All things will work together for your good if you are called, and love God, because, as verse 29 says, God has known you, and chosen you, and loved you, from before the foundation of the world (Ephesians 1:4f; 2 Timothy 1:9; 1 Peter 1:20; Revelation 13:8; 17:8)
"He Also Predestined"
The second act of God done long ago to put certainty under the promise that all things will work for your good is "he predestined." "For those whom He foreknew, He also predestined." This simply means that, having chosen you for his own and set his love on you and cared for you before you ever existed, he decided what would become of you, namely, you would be conformed to the image of his Son.
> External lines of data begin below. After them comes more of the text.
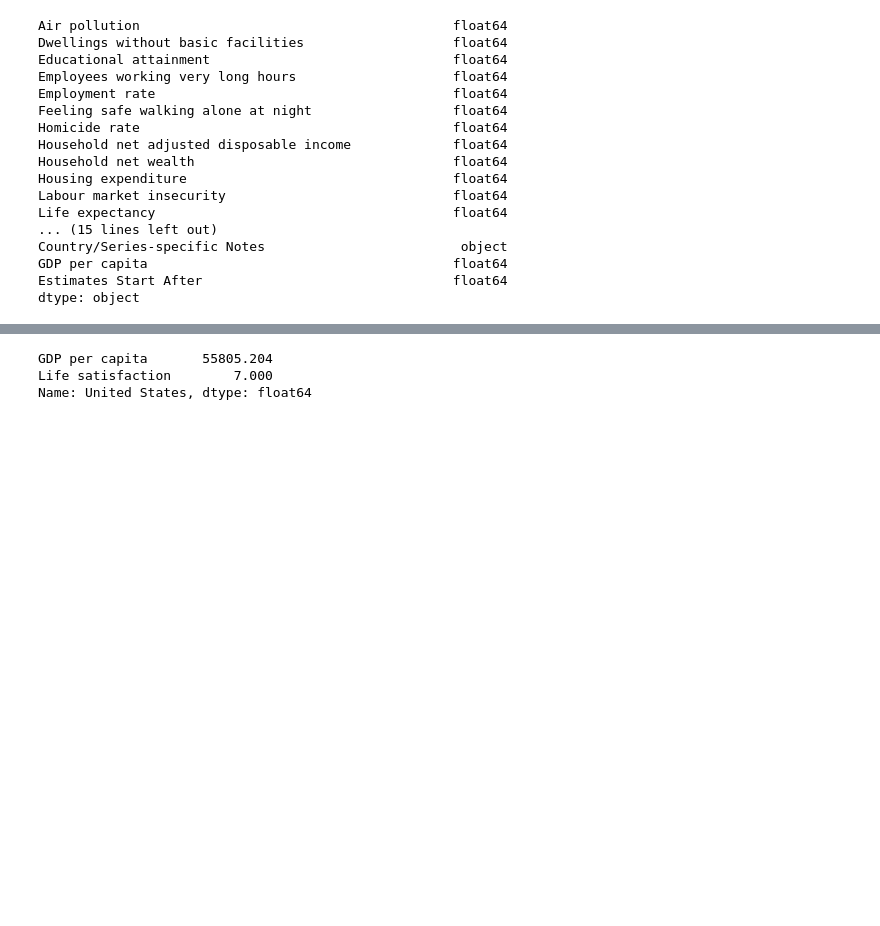
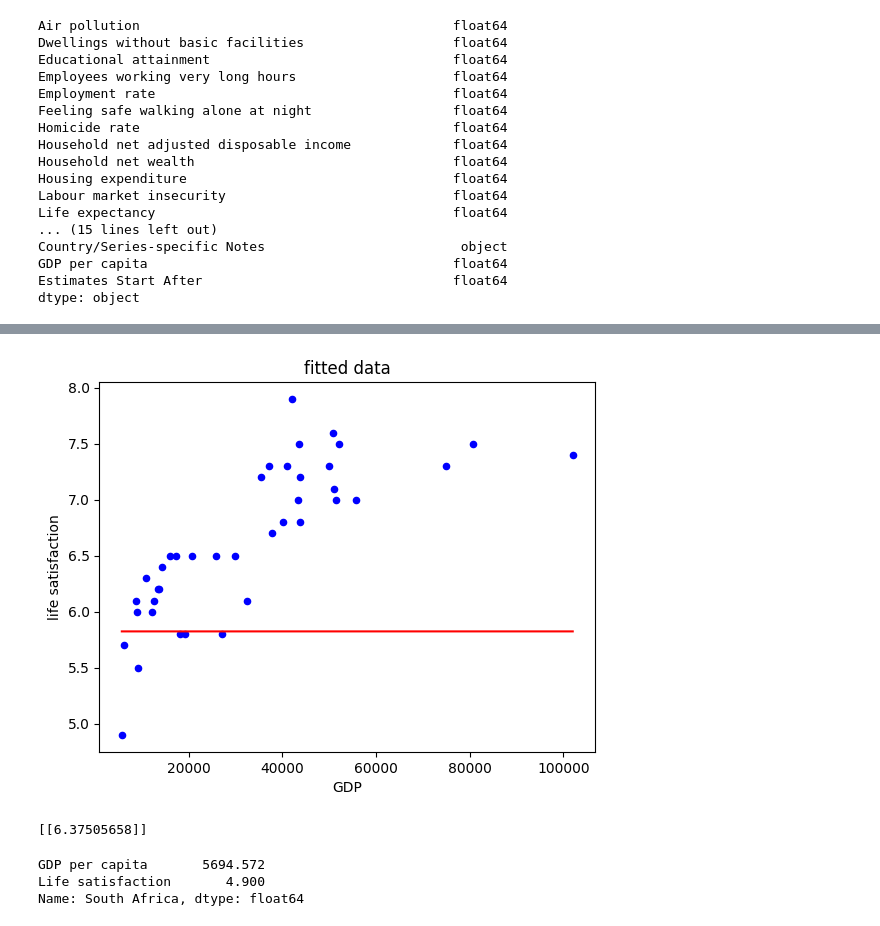
Before and after one commit to topollonaketsana/Hands-On-Machine-Learning-Projects, a Jupyter notebook: Introduction/Model_based_learning/ML - Life Satisfaction vs Money - Research based.ipynb, the cells around one changed output, grey strips where cells are left out. Drawn from its saved outputs; the diff is of its cells as text; code cells hidden in the pictures; blank space fills up the shorter version.

```diff
--- a/Introduction/Model_based_learning/ML - Life Satisfaction vs Money - Research based.ipynb
+++ b/Introduction/Model_based_learning/ML - Life Satisfaction vs Money - Research based.ipynb
@@ -181,7 +311,30 @@ plt.show ()
+# %%
+##
+fitted_y = model.predict(y)
+# %%
+## plot fitted
+country_stats.plot(kind= 'scatter', x= "GDP per capita", y= "Life satisfaction", color= 'blue')
+
+plt.plot(x, fitted_y, color= 'r')
+plt.title('fitted data')
+plt.xlabel('GDP')
+plt.ylabel('life satisfaction')
+
+
+
+plt.show ()
+# %% [output]
+[figure, added]
+# %%
+## predict new data point from trained model
+x_new = [[22587]]
+print(model.predict(x_new))
+# %% [output]
+[[6.37505658]]
 # %%
-# study single country or two..
-country_stats[["GDP per capita", 'Life satisfaction']].loc["United States"]
+## study single country
+country_stats[["GDP per capita", 'Life satisfaction']].loc["South Africa"]
 # %% [output]
-GDP per capita       55805.204
-Life satisfaction        7.000
-Name: United States, dtype: float64
+GDP per capita       5694.572
+Life satisfaction       4.900
+Name: South Africa, dtype: float64
```
Also changed, not shown: parts of 18 cells of this notebook, 5 other files.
"Predestine" means decide or ordain ahead of time what destiny you will have. And the reason this verse puts such a massive foundation under the promise of Romans 8:28 is that that those who love God and are called according to his promise are destined to be like Jesus — destined to be conformed to the image Christ. All things work together for your good because you were chosen and loved before you existed, and the way his choice and love expresses itself is in ordaining for you an unspeakably great future, namely, to be like Christ. All things work for your good because all things work to make you like Jesus. For this you were loved, and for this your predestined.
This is the million-dollar clause in the will of your friend's father. Just like that legally unbreakable clause guarantees your wealth on earth, so God's unbreakable foreknowing and predestining guarantees your glory and your everlasting joy.
"To Conform Us to the Image of His Son"
Which brings us to the objection raised earlier. Maybe it won't be joy to be like Jesus. Maybe becoming like Jesus doesn't make all the suffering of this present time not worth comparing to the glory to be revealed. So we must turn to the last act of God mentioned in verse 29: God is working to "conform us to the image of His Son, so that He would be the firstborn among many brethren."
And for that we are going to wait until next week for two reasons: one, is there is not enough time today; and two, conformity to Christ in verse 29 and glorification at the end of verse 30 are so closely linked, they will make a beginning and end to next week's message.
But let me close with a brief word about conformity to Christ and today's text. It is very relevant for this reason. Until your mind is conformed to the mind of Christ, the teaching of this text will probably produce conflict, not comfort. This text is meant to comfort you and strengthen you and give you confidence that the best and worst things in your life will work for your good, because you love Christ and are chosen and predestined for glory. But it will only have this effect when God grants you a measure of the mind and spirit of Christ.
I don't say this to scold you or condemn you if you struggle. Just the opposite. I say it to encourage you that just like behavioral conformity to Jesus is a life-long battle with wrong deeds, and emotional conformity to Jesus is a life-long battle with wrong feelings, so intellectual conformity to Jesus is a life-long battle with wrong thinking. So I am never surprised when some folks stumble over the harder teachings of Scripture. Conformity to Christ does not come all at once, neither, behavioral, nor emotional, nor intellectual.
So let's pray for each other, that in every way Christ might be exalted through our conformity to him, and we might enjoy the massive assurance that because of our election and predestination everything will work together for our good. And if you sit there wondering: am I among the chosen, the predestined, the called, here's how you can know: Do you see Jesus as more to be desired than anything else, and sufficient to save you from your sin, and satisfy your heart forever? That is the mark of God's child. He who has the Son has life (1 John 5:12). To as many as received him, to them God gave the right to be become the children of God (John 1:12). Receive him!